First, let’s address the obvious. Sales within medical markets, over time, become dramatically eclipsed by recreational sales. The variance is surely tied to the recreational market’s ability to easily serve tourists and out-of-towners, while medical markets in Oregon and Colorado (Nevada’s support of two markets is still too young to draw conclusions about trends) limit sales to state residents with medical licenses. In addition, consumers seeking licenses in Oregon and Colorado must pay for them, which also adds to declines in medical sales.
From January through August of this year in Colorado, according to cannabis market research firm BDS Analytyics, sales declined 1.6 percent in the state’s medical channel compared to the same period last year. Two months in 2017 actually saw increases of nearly 15 percent over last year (February and March). But August saw the biggest decline of the year for sales in medical dispensaries — sales of $35.5 million, which represents an 11.7 percent drop compared to last year’s August.

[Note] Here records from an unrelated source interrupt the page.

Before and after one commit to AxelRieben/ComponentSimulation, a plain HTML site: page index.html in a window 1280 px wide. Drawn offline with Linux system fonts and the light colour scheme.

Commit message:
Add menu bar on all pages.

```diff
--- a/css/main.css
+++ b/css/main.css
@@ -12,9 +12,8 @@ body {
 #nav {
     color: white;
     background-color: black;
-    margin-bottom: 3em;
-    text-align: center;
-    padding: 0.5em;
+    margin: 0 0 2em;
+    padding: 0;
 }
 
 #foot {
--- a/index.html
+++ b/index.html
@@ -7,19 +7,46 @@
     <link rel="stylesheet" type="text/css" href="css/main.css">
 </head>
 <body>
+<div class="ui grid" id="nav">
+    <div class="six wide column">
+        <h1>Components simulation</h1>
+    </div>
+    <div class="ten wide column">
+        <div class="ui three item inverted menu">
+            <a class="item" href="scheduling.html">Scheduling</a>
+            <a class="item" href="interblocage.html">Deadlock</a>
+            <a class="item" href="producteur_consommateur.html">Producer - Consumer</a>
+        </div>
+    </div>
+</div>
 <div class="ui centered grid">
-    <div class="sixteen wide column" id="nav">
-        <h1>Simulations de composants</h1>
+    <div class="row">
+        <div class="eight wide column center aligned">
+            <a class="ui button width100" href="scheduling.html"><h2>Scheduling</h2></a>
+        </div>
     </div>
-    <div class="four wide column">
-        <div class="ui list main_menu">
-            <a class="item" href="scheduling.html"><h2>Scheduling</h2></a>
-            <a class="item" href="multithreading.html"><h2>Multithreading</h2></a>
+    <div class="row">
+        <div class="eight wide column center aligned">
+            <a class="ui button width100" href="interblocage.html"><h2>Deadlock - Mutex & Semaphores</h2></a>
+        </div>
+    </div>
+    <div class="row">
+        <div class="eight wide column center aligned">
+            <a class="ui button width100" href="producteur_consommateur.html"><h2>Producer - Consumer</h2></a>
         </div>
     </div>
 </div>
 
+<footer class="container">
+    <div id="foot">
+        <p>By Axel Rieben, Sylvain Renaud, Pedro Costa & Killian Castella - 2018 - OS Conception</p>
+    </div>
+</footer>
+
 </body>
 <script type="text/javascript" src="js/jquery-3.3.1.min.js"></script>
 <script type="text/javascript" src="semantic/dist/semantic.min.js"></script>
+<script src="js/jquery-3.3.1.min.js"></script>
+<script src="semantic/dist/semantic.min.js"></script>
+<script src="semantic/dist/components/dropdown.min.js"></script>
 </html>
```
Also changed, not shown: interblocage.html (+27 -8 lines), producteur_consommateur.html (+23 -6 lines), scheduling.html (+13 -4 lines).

Overall, sales in medical for that time period were $292 million, compared to $733.2 million for recreational.
Declines are more dramatic in Oregon, which last summer finally allowed recreational stores to sell flower as well as edibles and concentrates. The Beaver State’s medical market January through August sold $57.94 million in cannabis, which was a 25.5 percent drop compared to the same period last year. The decline, however, is ratcheting back in Oregon. In January, sales fell by 42.6 percent compared to last year, but in August the decline was just 6 percent.
The medical channel’s nearly $58 million in sales was less than 1/4 of the sales in the recreational channel, which hit $272.6 million during the time period.
While sales do generally decline within medical channels, the marketplace remains robust and, for many brands, important outlets for their products.
The types of purchases surely vary between markets.
So far this year in the medical channel, 51 percent of sales went to flower, while 33 percent were dedicated to concentrates, 11 percent for edibles and 2 percent for pre-rolls. The average pre-tax price was $5.61.
In the state’s recreational channel, flower are not quite as strong, capturing 47 percent of the market. And the popularity of concentrates within the medical channel, too, is weaker in the recreational channel, with 24 percent of the market. However, recreational consumers spend enough on edibles for that category to grab 17 percent of the market. And recreational consumers, too, are much more fond of pre-rolls, which represent 7 percent of sales within the channel. The average price was $8.89, which illustrates one consumer advantage to shopping in medical stores in Colorado — prices are significantly lower.
In Oregon, the breakdown for medical is:
- Flower 49 %
- Concentrate 26%
- Edible 16%
- Pre-roll 5%
- Flower 52%
- Concentrates 21%
- Edibles 13%
- Pre-rolls 7%
Differences between consumers in Colorado are slightly more pronounced than in Oregon. In comparing sales between the states, there is one interesting data point: In Colorado, flower is more popular in the medical channel, while in Oregon market-share for flower is higher in the recreational channel.